This was the first of the several books to be published by Christopher Tolkien about his father’s stories and conceptions of Middle-Earth after he edited The Silmarillion into a relatively coherent narrative. Unfinished Tales contains drafts of stories which Tolkien worked on from time to time and are presented in a relatively complete form, even if, like ‘Of Tuor and his Coming to Gondolin’, these narratives were included in a cut-down form in The Silmarillion. The range of histories covers the First Age, with Tuor and a long version of the Narn I Hîn Húrin, versions of which he wrote and re-wrote many times, with further details of the island of Númenor and the story of Aldarion and Erendis (an anti love story, maybe), drafts of the contradictory story of Galadriel and Celeborn; and more detailed essays about the ambush at the Gladden Fields where Isildur lost the Ring, the stories behind the Oath of Eorl, the quest of Erebor, the hunt for the Ring, and the Battle of the Fords of Isen, which form background to The Lord of the Rings and The Hobbit. Essays about the Istari, the Drúedain and the Palantíri are also included.

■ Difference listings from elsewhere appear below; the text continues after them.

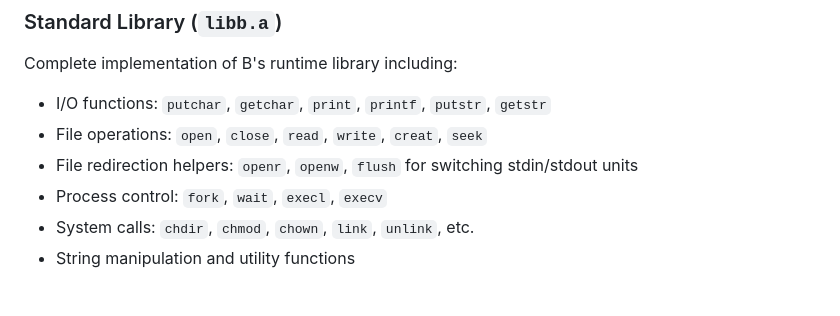
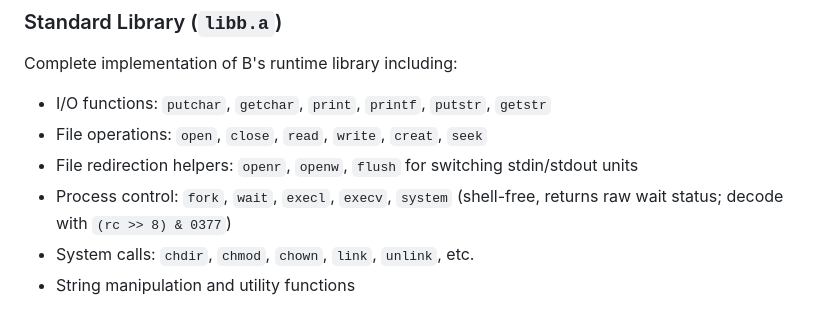
Before and after one commit to frankischilling/bcc, a Markdown page: README.md, the part around the change. Drawn GitHub-style.

Commit message:
Update README to include 'system' function
Added 'system' function to process control section.

```diff
--- a/README.md
+++ b/README.md
@@ -39,7 +39,7 @@ Complete implementation of B's runtime library including:
 - I/O functions: `putchar`, `getchar`, `print`, `printf`, `putstr`, `getstr`
 - File operations: `open`, `close`, `read`, `write`, `creat`, `seek`
 - File redirection helpers: `openr`, `openw`, `flush` for switching stdin/stdout units
-- Process control: `fork`, `wait`, `execl`, `execv`
+- Process control: `fork`, `wait`, `execl`, `execv`, `system` (shell-free, returns raw wait status; decode with `(rc >> 8) & 0377`)
 - System calls: `chdir`, `chmod`, `chown`, `link`, `unlink`, etc.
 - String manipulation and utility functions
 
```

Like the other Histories of Middle Earth, it’s interesting to see how Tolkien’s creation – particularly of events in the First and Second Ages – rarely achieved a static, set in stone, this-is-how-things-were canon. When it came to events of The Lord of the Rings, things seem a little more settled, as though he had fixed ideas about what lay in the background of the mutually beneficial relationship between Rohan and Gondor which is so clearly stated in The Ride of the Rohírrim, even if these were never included in the published text. The inclusion of text describing the Battle of the Fords of Isen, for example, which although never achieving a final fixed definitive version, does nevertheless provide a useful background to what Gandalf was doing in between leaving the king and his followers at Edoras and before rejoining them outside Helm’s Deep, as well as providing a lot more information about the Rohírrim than is in the Lord of the Rings.

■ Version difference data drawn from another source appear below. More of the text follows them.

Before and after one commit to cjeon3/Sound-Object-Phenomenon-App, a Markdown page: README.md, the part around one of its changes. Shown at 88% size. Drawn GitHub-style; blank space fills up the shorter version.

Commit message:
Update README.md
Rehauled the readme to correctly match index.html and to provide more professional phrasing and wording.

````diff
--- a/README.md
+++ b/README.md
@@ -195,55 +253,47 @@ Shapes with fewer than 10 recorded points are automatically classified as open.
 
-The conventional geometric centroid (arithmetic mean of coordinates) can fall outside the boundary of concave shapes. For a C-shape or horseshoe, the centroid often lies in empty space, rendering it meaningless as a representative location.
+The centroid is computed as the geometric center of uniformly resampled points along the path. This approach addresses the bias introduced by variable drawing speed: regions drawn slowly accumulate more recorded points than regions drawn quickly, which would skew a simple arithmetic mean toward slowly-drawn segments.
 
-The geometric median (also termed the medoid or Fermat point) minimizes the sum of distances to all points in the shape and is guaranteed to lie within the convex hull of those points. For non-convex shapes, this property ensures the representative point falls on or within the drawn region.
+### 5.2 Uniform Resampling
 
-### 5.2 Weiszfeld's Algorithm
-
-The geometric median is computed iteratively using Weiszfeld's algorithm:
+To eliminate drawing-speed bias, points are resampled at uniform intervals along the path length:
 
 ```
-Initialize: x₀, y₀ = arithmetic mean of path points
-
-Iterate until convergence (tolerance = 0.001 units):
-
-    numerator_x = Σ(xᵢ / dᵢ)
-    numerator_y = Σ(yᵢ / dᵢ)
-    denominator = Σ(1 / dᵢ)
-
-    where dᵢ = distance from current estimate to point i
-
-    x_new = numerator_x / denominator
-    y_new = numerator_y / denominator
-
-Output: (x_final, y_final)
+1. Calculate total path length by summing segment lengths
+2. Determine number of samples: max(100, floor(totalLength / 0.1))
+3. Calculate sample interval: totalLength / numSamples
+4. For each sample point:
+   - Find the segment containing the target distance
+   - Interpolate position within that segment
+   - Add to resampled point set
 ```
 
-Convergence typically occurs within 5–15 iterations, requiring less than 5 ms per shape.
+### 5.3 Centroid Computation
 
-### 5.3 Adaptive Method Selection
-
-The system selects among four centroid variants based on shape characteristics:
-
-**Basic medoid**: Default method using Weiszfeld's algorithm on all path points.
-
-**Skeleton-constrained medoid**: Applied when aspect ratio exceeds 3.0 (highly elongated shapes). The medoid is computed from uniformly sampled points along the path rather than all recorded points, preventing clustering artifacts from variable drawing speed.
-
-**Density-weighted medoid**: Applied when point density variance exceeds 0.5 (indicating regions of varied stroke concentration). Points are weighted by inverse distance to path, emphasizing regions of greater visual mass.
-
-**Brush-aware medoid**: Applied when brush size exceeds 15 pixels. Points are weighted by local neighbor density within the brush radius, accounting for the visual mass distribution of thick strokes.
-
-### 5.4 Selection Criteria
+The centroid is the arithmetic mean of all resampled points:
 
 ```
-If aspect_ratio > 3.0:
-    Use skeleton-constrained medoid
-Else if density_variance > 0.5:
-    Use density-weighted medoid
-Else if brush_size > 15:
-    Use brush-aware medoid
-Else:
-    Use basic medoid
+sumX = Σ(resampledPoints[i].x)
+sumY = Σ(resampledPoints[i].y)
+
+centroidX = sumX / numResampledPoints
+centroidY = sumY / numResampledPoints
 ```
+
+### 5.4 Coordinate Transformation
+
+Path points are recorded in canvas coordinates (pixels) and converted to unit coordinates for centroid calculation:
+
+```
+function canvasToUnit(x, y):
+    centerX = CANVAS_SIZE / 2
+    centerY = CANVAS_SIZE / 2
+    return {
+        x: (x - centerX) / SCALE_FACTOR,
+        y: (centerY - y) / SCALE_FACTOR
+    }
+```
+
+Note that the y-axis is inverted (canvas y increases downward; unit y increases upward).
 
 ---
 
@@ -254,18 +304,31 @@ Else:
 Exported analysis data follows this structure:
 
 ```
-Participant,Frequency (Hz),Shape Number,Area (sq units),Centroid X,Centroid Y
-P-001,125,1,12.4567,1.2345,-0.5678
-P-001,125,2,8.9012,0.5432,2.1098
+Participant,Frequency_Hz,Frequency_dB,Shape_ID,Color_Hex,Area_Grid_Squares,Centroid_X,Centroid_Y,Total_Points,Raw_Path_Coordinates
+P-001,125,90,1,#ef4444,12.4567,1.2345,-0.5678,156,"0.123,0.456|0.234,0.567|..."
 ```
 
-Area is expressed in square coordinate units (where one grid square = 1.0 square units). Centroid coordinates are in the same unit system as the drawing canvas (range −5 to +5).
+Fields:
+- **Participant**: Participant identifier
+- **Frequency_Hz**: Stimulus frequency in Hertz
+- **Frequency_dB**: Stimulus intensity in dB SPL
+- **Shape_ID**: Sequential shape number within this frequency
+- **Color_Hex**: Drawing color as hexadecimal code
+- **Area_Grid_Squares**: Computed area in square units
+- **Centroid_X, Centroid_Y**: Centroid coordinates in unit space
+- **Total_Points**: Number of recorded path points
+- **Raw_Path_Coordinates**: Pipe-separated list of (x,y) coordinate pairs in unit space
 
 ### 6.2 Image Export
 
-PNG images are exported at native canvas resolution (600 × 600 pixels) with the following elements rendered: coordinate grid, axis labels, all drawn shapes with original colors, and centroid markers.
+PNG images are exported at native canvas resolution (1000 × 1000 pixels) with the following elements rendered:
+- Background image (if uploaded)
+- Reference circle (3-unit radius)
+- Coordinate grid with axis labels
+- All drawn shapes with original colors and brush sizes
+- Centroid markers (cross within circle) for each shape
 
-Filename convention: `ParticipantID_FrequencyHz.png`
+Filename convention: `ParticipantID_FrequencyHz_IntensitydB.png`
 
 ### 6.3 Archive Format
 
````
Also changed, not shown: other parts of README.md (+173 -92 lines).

Being extracts and unfinished works, the book is very bitty-piecey, and won’t interest anyone who hasn’t read The Lord of the Rings, The Hobbit or The Silmarillion – and maybe not all of those!

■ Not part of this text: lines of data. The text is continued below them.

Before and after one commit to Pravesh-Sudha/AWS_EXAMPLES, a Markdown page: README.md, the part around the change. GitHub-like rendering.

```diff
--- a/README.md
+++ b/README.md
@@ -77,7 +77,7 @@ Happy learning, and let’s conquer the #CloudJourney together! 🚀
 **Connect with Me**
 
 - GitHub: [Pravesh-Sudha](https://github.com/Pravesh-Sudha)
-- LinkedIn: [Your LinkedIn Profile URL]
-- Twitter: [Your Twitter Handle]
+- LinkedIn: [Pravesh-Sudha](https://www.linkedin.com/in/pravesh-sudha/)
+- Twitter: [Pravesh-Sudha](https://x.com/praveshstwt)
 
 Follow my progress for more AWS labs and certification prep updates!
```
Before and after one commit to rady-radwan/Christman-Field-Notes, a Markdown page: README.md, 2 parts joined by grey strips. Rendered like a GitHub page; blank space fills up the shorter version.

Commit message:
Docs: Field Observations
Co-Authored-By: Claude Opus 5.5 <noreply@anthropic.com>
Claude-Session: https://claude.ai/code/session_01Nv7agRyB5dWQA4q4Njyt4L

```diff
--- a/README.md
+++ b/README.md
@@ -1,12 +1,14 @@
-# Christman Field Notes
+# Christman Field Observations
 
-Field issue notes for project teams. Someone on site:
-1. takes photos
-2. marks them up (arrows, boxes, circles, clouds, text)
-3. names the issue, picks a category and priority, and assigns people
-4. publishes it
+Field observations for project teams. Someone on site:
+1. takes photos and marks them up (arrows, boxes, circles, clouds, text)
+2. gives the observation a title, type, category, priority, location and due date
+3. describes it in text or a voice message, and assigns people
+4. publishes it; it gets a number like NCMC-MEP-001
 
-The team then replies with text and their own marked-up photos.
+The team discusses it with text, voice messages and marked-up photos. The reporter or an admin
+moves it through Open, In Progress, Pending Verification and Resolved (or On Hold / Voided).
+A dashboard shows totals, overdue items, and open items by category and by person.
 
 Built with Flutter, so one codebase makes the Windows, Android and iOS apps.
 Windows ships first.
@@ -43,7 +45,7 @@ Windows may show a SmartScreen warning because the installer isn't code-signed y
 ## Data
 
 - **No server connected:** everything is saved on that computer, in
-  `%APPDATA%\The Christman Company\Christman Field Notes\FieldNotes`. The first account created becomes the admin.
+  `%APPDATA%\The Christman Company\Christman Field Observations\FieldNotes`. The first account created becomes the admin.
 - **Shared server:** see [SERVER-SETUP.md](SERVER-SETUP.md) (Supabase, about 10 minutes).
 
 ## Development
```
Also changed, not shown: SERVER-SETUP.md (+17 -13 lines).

“Much of this book will be found unrewarding by readers of The Lord of the Rings who, holding that the historical structure of Middle-earth is a means and not an end, the mode of narrative and not its purpose, feel small desire of further exploration for its own sake, do not wish to know how the Riders of the Mark were organised, and would leave the Wild Men of Drúadan Forest firmly where they found them. My father would certainly not have thought them wrong.”
Some of the bits are more interesting than others – I can’t bring myself to feel great sympathy for Túrin, for example, and the Narn is the longest chunk of text in the book – but having recently watched the films made me think the bits about the Rohírrim much more interesting than when I first read this book back in 1986. The description of the oath-taking between Cirion and Eorl, for example, is actually moving, particularly an awe-struck Lord of Dol Amroth viewing Elendil’s tomb for the first and only time.
There’s also interest to be gained from the brief essay about the Istari – Wizards – which does a lot to explain the antipathy Saruman has for Radagast, and Gandalf himself if it comes to that, in The Lord of the Rings. However, it’s not a book with a single complete or finished narrative, and can be frustrating in that regard. Tolkien’s writing tends mostly to the style of The Silmarillion – it’s certainly not chatty or colloquial – and is best read as a companion to the orthodox texts.
Published by: George Allen and Unwin (1982)